### RECORDS FOR PROCESSING
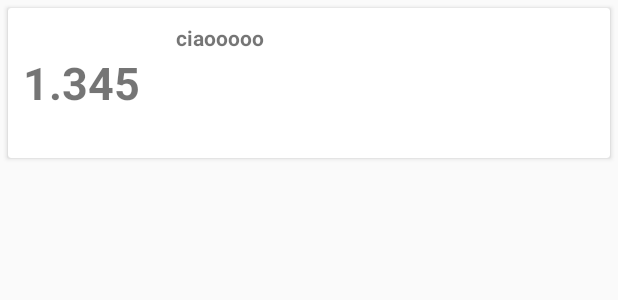
After one commit to pisto92/FrankensteinApp, an Android app: the layout cardview_fuel.xml on its own in the app's theme, with its tools: preview values and no code run, on a phone screen of 412 x 824 dp. The commit adds this screen. Shown: the top 300 px of the screen. Run offline under Robolectric (Android 15) with nearby library versions, the phone set to English and light mode, and no system bars.

Commit message:
letti valori fuel da database

```diff
--- /dev/null
+++ b/app/src/main/res/layout/cardview_fuel.xml
@@ -0,0 +1,66 @@
+<?xml version="1.0" encoding="utf-8"?>
+<LinearLayout xmlns:android="http://schemas.android.com/apk/res/android"
+              xmlns:card_view="http://schemas.android.com/apk/res-auto"
+              android:layout_width="match_parent"
+              android:layout_height="wrap_content"
+              android:orientation="vertical">
+
+    <android.support.v7.widget.CardView
+        android:id="@+id/card_view"
+        android:layout_width="fill_parent"
+        android:layout_height="100dp"
+        android:layout_gravity="center"
+        android:layout_margin="5dp"
+        card_view:cardCornerRadius="2dp"
+        card_view:contentPadding="10dp">
+
+        <LinearLayout
+            android:layout_width="fill_parent"
+            android:layout_height="fill_parent"
+            android:orientation="horizontal">
+
+            <TextView
+                android:layout_width="wrap_content"
+                android:layout_height="match_parent"
+                android:gravity="center"
+                android:text="1.345"
+                android:textStyle="bold"
+                android:textSize="30sp"
+                android:paddingRight="24dp"
+                android:id="@+id/cardview_textview_price_liter"/>
+
+            <LinearLayout
+                android:layout_width="wrap_content"
+                android:layout_height="wrap_content"
+                android:orientation="vertical">
+
+                <TextView
+                    android:id="@+id/cardview_textview_total_km"
+                    android:layout_width="wrap_content"
+                    android:layout_height="wrap_content"
+                    android:layout_alignParentTop="true"
+                    android:textStyle="bold"
+                    android:text="ciaooooo"/>
+
+                <TextView
+                    android:id="@+id/cardview_textview_price"
+                    android:layout_width="wrap_content"
+                    android:layout_height="wrap_content"
+                    />
+
+                <TextView
+                    android:id="@+id/cardview_textview_liters"
+                    android:layout_width="wrap_content"
+                    android:layout_height="wrap_content"
+                    />
+
+                <TextView
+                    android:id="@+id/cardview_textview_location"
+                    android:layout_width="wrap_content"
+                    android:layout_height="wrap_content"
+                    />
+            </LinearLayout>
+
+        </LinearLayout>
+    </android.support.v7.widget.CardView>
+</LinearLayout>
```
Also changed, not shown: app/src/main/java/com/pisto/frankensteinapp/FuelHistoryActivity.java (+22 -1 lines), app/src/main/java/com/pisto/frankensteinapp/HistoryViewAdapter.java (added, +79 -0 lines), app/src/main/res/layout/activity_fuel_history.xml (+18 -5 lines).
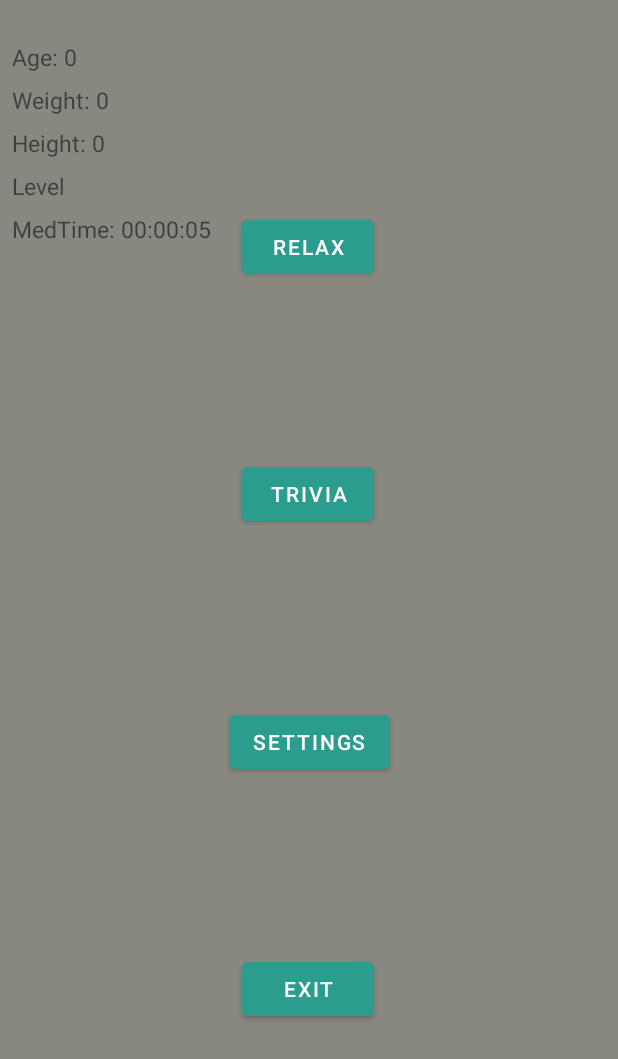
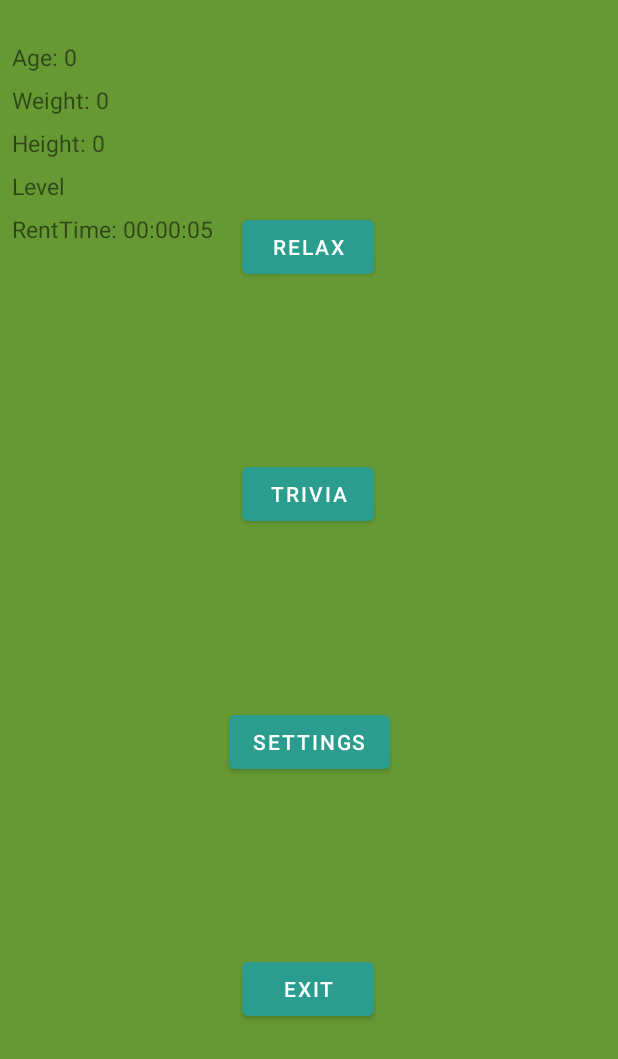
Before and after one commit to Pall00/AndroidProjektiRentoutusApp, an Android app: the SetupMenu screen opened directly, with no data from a screen before it, on a phone screen of 412 x 824 dp. Shown: the top 1059 px of the screen. Run offline under Robolectric (Android 15) with nearby library versions, the phone set to English and light mode, and no system bars.

Commit message:
UI color change

```diff
--- a/app/src/main/java/com/example/androidprojectirentoutusapp/MainActivity.java
+++ b/app/src/main/java/com/example/androidprojectirentoutusapp/MainActivity.java
@@ -98,7 +98,7 @@ public class MainActivity extends AppCompatActivity {
             String json = userdata.getString("User1", "0");
             User user = gson.fromJson(json, User.class);
 
-            User.getInstance().setValues(user.getAge(), user.getWeight(), user.getHeight(), user.getName(), user.getLevel(), user.getMeditationTime(), user.getId());
+            User.getInstance().setValues(user.getAge(), user.getWeight(), user.getHeight(), user.getName(), user.getLevel(), user.getRelaxingTime(), user.getId());
 
             startActivity(loginIntent);
         }
@@ -107,7 +107,7 @@ public class MainActivity extends AppCompatActivity {
             String json = userdata.getString("User2", "0");
             User user = gson.fromJson(json, User.class);
 
-            User.getInstance().setValues(user.getAge(), user.getWeight(), user.getHeight(), user.getName(), user.getLevel(), user.getMeditationTime(), user.getId());
+            User.getInstance().setValues(user.getAge(), user.getWeight(), user.getHeight(), user.getName(), user.getLevel(), user.getRelaxingTime(), user.getId());
 
             startActivity(loginIntent);
         }
@@ -116,7 +116,7 @@ public class MainActivity extends AppCompatActivity {
             String json = userdata.getString("User3", "0");
             User user = gson.fromJson(json, User.class);
 
-            User.getInstance().setValues(user.getAge(), user.getWeight(), user.getHeight(), user.getName(), user.getLevel(), user.getMeditationTime(), user.getId());
+            User.getInstance().setValues(user.getAge(), user.getWeight(), user.getHeight(), user.getName(), user.getLevel(), user.getRelaxingTime(), user.getId());
 
             startActivity(loginIntent);
         }
--- a/app/src/main/java/com/example/androidprojectirentoutusapp/Relaxing.java
+++ b/app/src/main/java/com/example/androidprojectirentoutusapp/Relaxing.java
@@ -68,7 +68,7 @@ public class Relaxing extends AppCompatActivity {
                     }
                     if (timerOn) {
                         User.getInstance().levelUp();
-                        User.getInstance().addMeditationTime(aika);
+                        User.getInstance().addRelaxingTime(aika);
                     }
                     timerOn = false;
                     aika = 0;
@@ -177,7 +177,7 @@ public class Relaxing extends AppCompatActivity {
                 @Override
                 public void onClick(View v) {
                     myexitDialog.dismiss();
-                    User.getInstance().addMeditationTime(aika);
+                    User.getInstance().addRelaxingTime(aika);
                     aika = 0;
                     timerOn = false;
                     mediaPlayer.stop();
--- a/app/src/main/java/com/example/androidprojectirentoutusapp/SetupMenu.java
+++ b/app/src/main/java/com/example/androidprojectirentoutusapp/SetupMenu.java
@@ -5,7 +5,6 @@ import androidx.appcompat.app.AppCompatActivity;
 import android.app.Dialog;
 import android.content.Intent;
 import android.content.SharedPreferences;
-import android.media.MediaPlayer;
 import android.os.Bundle;
 import android.view.View;
 import android.widget.Button;
@@ -223,17 +222,17 @@ public class SetupMenu extends AppCompatActivity {
         TextView tvWeight = findViewById(R.id.textViewWeight);
         TextView tvHeight = findViewById(R.id.textViewHeight);
         TextView tvLevel = findViewById(R.id.textViewLevel);
-        TextView tvMeditation = findViewById(R.id.textViewMeditationtime);
+        TextView tvRelaxing = findViewById(R.id.textViewRelaxingTime);
 
-        int hours = User.getInstance().getMeditationTime() / 3600;
-        int minutes = (User.getInstance().getMeditationTime() % 3600) / 60;
-        int seconds = User.getInstance().getMeditationTime() % 60;
+        int hours = User.getInstance().getRelaxingTime() / 3600;
+        int minutes = (User.getInstance().getRelaxingTime() % 3600) / 60;
+        int seconds = User.getInstance().getRelaxingTime() % 60;
         String timeString = String.format("%02d:%02d:%02d", hours, minutes, seconds);
         tvUsername.setText((User.getInstance().getName()));
         tvAge.setText("Age: " + Integer.toString(User.getInstance().getAge()));
         tvWeight.setText("Weight: " + Integer.toString(User.getInstance().getWeight()));
         tvHeight.setText("Height: " + Integer.toString(User.getInstance().getHeight()));
-        tvMeditation.setText("MedTime: " + timeString);
+        tvRelaxing.setText("RentTime: " + timeString);
     }
     public void onResume(){
         super.onResume();
--- a/app/src/main/java/com/example/androidprojectirentoutusapp/User.java
+++ b/app/src/main/java/com/example/androidprojectirentoutusapp/User.java
@@ -6,7 +6,7 @@ public class User {
     private int height;
     private String name;
     private int level;
-    private int meditationTime;
+    private int relaxingTime;
     private static final User ourInstance = new User();
     private int id;
 
@@ -17,13 +17,13 @@ public class User {
         return ourInstance;
     }
 
-    public void setValues(int age, int weight, int height, String name, int level, int meditationTime, int id) {
+    public void setValues(int age, int weight, int height, String name, int level, int relaxingTime, int id) {
         this.age = age;
         this.weight = weight;
         this.height = height;
         this.name = name;
         this.level = level;
-        this.meditationTime = meditationTime;
+        this.relaxingTime = relaxingTime;
         this.id = id;
     }
 
@@ -55,7 +55,7 @@ public class User {
 
     public void resetData(){
         this.level = 0;
-        this.meditationTime = 0;
+        this.relaxingTime = 0;
     }
 
     public void setAge(int age) {
@@ -90,12 +90,12 @@ public class User {
         return level;
     }
 
-    public int getMeditationTime() {
-        return meditationTime;
+    public int getRelaxingTime() {
+        return relaxingTime;
     }
 
-    public void addMeditationTime(int time) {
-        this.meditationTime += time;
+    public void addRelaxingTime(int time) {
+        this.relaxingTime += time;
     }
 
 }
--- a/app/src/main/res/layout/activity_create_user.xml
+++ b/app/src/main/res/layout/activity_create_user.xml
@@ -4,7 +4,7 @@
     xmlns:tools="http://schemas.android.com/tools"
     android:layout_width="match_parent"
     android:layout_height="match_parent"
-    android:background="@color/gray"
+    android:background="@color/green"
     tools:context=".CreateUser">
 
     <EditText
--- a/app/src/main/res/layout/activity_main.xml
+++ b/app/src/main/res/layout/activity_main.xml
@@ -4,7 +4,7 @@
     xmlns:tools="http://schemas.android.com/tools"
     android:layout_width="match_parent"
     android:layout_height="match_parent"
-    android:background="@color/gray"
+    android:background="@color/green"
     tools:context=".MainActivity">
 
 
--- a/app/src/main/res/layout/activity_setup_menu.xml
+++ b/app/src/main/res/layout/activity_setup_menu.xml
@@ -4,7 +4,7 @@
     xmlns:tools="http://schemas.android.com/tools"
     android:layout_width="match_parent"
     android:layout_height="match_parent"
-    android:background="@color/gray"
+    android:background="@color/green"
     tools:context=".SetupMenu">
 
     <Button
@@ -144,7 +144,7 @@
         app:layout_constraintTop_toBottomOf="@+id/textViewHeight" />
 
     <TextView
-        android:id="@+id/textViewMeditationtime"
+        android:id="@+id/textViewRelaxingTime"
         android:layout_width="wrap_content"
         android:layout_height="wrap_content"
         android:layout_marginStart="8dp"
--- a/app/src/main/res/layout/activity_trivia.xml
+++ b/app/src/main/res/layout/activity_trivia.xml
@@ -4,7 +4,7 @@
     xmlns:tools="http://schemas.android.com/tools"
     android:layout_width="match_parent"
     android:layout_height="match_parent"
-    android:background="@color/gray"
+    android:background="@color/green"
     tools:context=".activity_trivia">
 
     <ListView
--- a/app/src/main/res/layout/activity_trivia_details.xml
+++ b/app/src/main/res/layout/activity_trivia_details.xml
@@ -3,7 +3,7 @@
     xmlns:app="http://schemas.android.com/apk/res-auto"
     xmlns:tools="http://schemas.android.com/tools"
     android:layout_width="match_parent"
-    android:background="@color/gray"
+    android:background="@color/green"
     android:layout_height="match_parent"
     tools:context=".TriviaDetailsActivity">
 
--- a/app/src/main/res/layout/exitpopup.xml
+++ b/app/src/main/res/layout/exitpopup.xml
@@ -5,7 +5,7 @@
     android:orientation="vertical"
     android:layout_width="250dp"
     android:layout_height="150dp"
-    android:background="@color/gray"
+    android:background="@color/green"
     android:layout_gravity="center">
 
     <Button
--- a/app/src/main/res/layout/makingsurepopup.xml
+++ b/app/src/main/res/layout/makingsurepopup.xml
@@ -5,7 +5,7 @@
     android:orientation="vertical"
     android:layout_width="250dp"
     android:layout_height="150dp"
-    android:background="@color/gray"
+    android:background="@color/green"
     android:layout_gravity="center">
 
     <Button
--- a/app/src/main/res/layout/settingspopup.xml
+++ b/app/src/main/res/layout/settingspopup.xml
@@ -5,7 +5,7 @@
     android:layout_width="300dp"
     android:layout_height="600dp"
     android:layout_gravity="center"
-    android:background="@color/gray">
+    android:background="@color/green">
 
     <EditText
         android:id="@+id/textViewchangeName"
--- a/app/src/main/res/values/colors.xml
+++ b/app/src/main/res/values/colors.xml
@@ -9,4 +9,5 @@
     <color name="white">#FFFFFFFF</color>
     <color name="red">#FF0006</color>
     <color name="gray">#888881</color>
+    <color name="green">#669933</color>
 </resources>
```
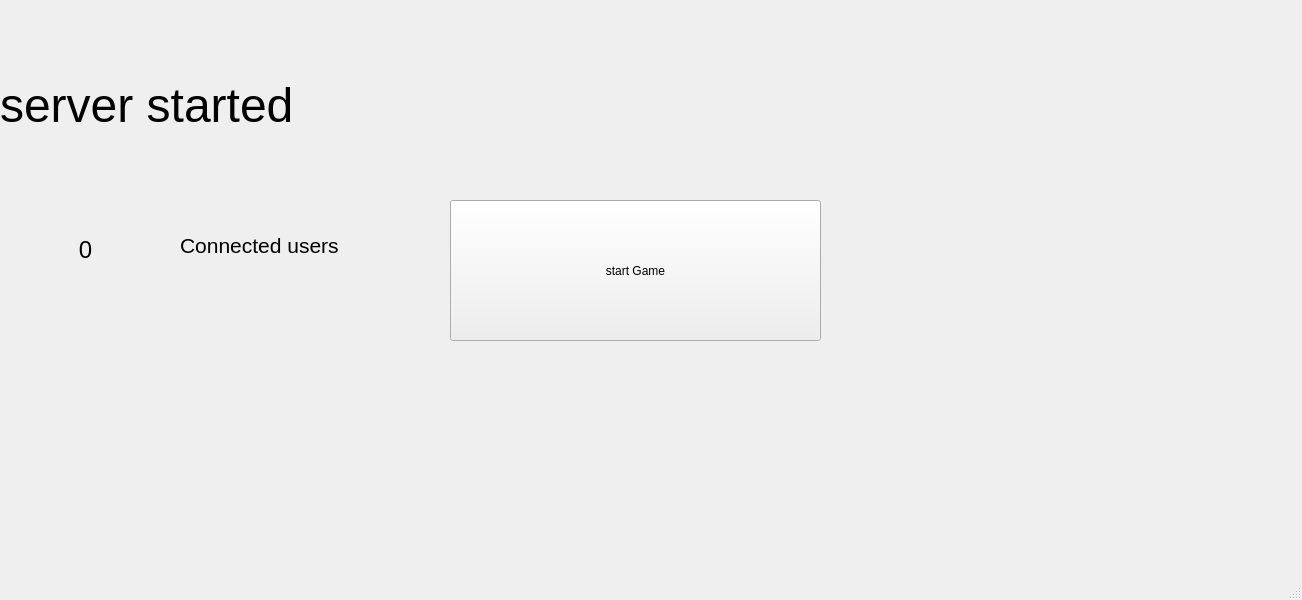
The window that mainwindow.ui (ciszekxd/SK2ProjectKahoot) describes before a commit, drawn with Qt 5.
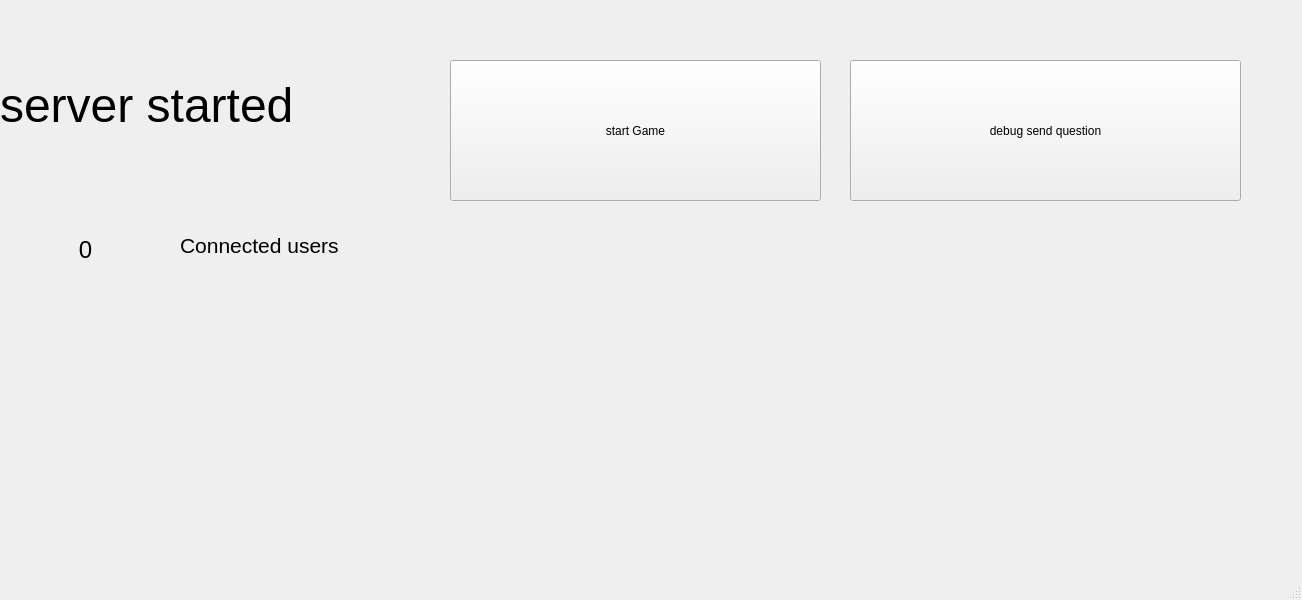
The same window after the commit.

Commit message: add questions processing and displaying

```diff
--- a/mainwindow.ui
+++ b/mainwindow.ui
@@ -152,7 +152,7 @@
       <property name="geometry">
        <rect>
         <x>450</x>
-        <y>200</y>
+        <y>60</y>
         <width>371</width>
         <height>141</height>
        </rect>
@@ -161,6 +161,32 @@
        <string>start Game</string>
       </property>
      </widget>
+     <widget class="QPushButton" name="debugSendQuestion">
+      <property name="geometry">
+       <rect>
+        <x>850</x>
+        <y>60</y>
+        <width>391</width>
+        <height>141</height>
+       </rect>
+      </property>
+      <property name="text">
+       <string>debug send question</string>
+      </property>
+     </widget>
+     <widget class="QLabel" name="players">
+      <property name="geometry">
+       <rect>
+        <x>50</x>
+        <y>320</y>
+        <width>481</width>
+        <height>181</height>
+       </rect>
+      </property>
+      <property name="text">
+       <string/>
+      </property>
+     </widget>
     </widget>
     <widget class="QWidget" name="gamerPage">
      <widget class="QPushButton" name="Answer1">
```
Left out of the diff: 13 changed lines with no effect on the pictures. The commit also changes 18 other files.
######
▸ **TRY IT**
Look through the records for the string "phone". Copy every line that has it.

▸ **EXPECTED OUTPUT**
After one commit to pisto92/FrankensteinApp, an Android app: the layout cardview_fuel.xml on its own in the app's theme, with its tools: preview values and no code run, on a phone screen of 412 x 824 dp. The commit adds this screen. Shown: the top 300 px of the screen. Run offline under Robolectric (Android 15) with nearby library versions, the phone set to English and light mode, and no system bars.
Before and after one commit to Pall00/AndroidProjektiRentoutusApp, an Android app: the SetupMenu screen opened directly, with no data from a screen before it, on a phone screen of 412 x 824 dp. Shown: the top 1059 px of the screen. Run offline under Robolectric (Android 15) with nearby library versions, the phone set to English and light mode, and no system bars.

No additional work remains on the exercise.